►
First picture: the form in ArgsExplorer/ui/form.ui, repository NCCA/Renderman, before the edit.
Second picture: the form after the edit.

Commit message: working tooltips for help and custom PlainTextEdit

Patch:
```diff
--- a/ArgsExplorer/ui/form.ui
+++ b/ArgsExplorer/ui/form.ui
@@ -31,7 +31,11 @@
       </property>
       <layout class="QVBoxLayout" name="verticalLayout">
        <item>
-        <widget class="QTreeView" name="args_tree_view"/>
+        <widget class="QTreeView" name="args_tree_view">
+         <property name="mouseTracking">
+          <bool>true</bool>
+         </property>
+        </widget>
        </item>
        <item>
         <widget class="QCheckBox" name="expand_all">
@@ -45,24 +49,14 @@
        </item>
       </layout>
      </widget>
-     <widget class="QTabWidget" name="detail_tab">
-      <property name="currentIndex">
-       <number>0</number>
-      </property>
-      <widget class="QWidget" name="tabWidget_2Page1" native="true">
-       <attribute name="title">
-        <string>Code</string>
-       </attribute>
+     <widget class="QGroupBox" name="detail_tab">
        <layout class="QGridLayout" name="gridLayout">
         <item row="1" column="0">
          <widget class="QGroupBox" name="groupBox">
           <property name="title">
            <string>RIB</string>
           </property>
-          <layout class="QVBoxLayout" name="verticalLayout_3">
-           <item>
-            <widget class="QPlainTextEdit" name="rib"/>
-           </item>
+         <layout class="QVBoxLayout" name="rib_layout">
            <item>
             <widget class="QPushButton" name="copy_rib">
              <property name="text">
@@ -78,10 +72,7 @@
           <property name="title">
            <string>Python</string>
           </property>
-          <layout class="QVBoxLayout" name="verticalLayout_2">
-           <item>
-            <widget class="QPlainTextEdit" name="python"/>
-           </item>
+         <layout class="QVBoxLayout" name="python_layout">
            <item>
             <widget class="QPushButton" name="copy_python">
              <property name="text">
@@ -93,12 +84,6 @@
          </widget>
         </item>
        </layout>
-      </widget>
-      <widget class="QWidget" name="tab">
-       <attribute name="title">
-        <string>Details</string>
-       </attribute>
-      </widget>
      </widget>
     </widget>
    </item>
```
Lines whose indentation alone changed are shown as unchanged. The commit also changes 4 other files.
◄
* GOAL OF THE EXERCISE: None of the records may be omitted; each is to be printed exactly.

* RESULT FOR THIS TASK:
First picture: the form in ArgsExplorer/ui/form.ui, repository NCCA/Renderman, before the edit.
Second picture: the form after the edit.

Commit message: working tooltips for help and custom PlainTextEdit

Patch:
```diff
--- a/ArgsExplorer/ui/form.ui
+++ b/ArgsExplorer/ui/form.ui
@@ -31,7 +31,11 @@
       </property>
       <layout class="QVBoxLayout" name="verticalLayout">
        <item>
-        <widget class="QTreeView" name="args_tree_view"/>
+        <widget class="QTreeView" name="args_tree_view">
+         <property name="mouseTracking">
+          <bool>true</bool>
+         </property>
+        </widget>
        </item>
        <item>
         <widget class="QCheckBox" name="expand_all">
@@ -45,24 +49,14 @@
        </item>
       </layout>
      </widget>
-     <widget class="QTabWidget" name="detail_tab">
-      <property name="currentIndex">
-       <number>0</number>
-      </property>
-      <widget class="QWidget" name="tabWidget_2Page1" native="true">
-       <attribute name="title">
-        <string>Code</string>
-       </attribute>
+     <widget class="QGroupBox" name="detail_tab">
        <layout class="QGridLayout" name="gridLayout">
         <item row="1" column="0">
          <widget class="QGroupBox" name="groupBox">
           <property name="title">
            <string>RIB</string>
           </property>
-          <layout class="QVBoxLayout" name="verticalLayout_3">
-           <item>
-            <widget class="QPlainTextEdit" name="rib"/>
-           </item>
+         <layout class="QVBoxLayout" name="rib_layout">
            <item>
             <widget class="QPushButton" name="copy_rib">
              <property name="text">
@@ -78,10 +72,7 @@
           <property name="title">
            <string>Python</string>
           </property>
-          <layout class="QVBoxLayout" name="verticalLayout_2">
-           <item>
-            <widget class="QPlainTextEdit" name="python"/>
-           </item>
+         <layout class="QVBoxLayout" name="python_layout">
            <item>
             <widget class="QPushButton" name="copy_python">
              <property name="text">
@@ -93,12 +84,6 @@
          </widget>
         </item>
        </layout>
-      </widget>
-      <widget class="QWidget" name="tab">
-       <attribute name="title">
-        <string>Details</string>
-       </attribute>
-      </widget>
      </widget>
     </widget>
    </item>
```
Lines whose indentation alone changed are shown as unchanged. The commit also changes 4 other files.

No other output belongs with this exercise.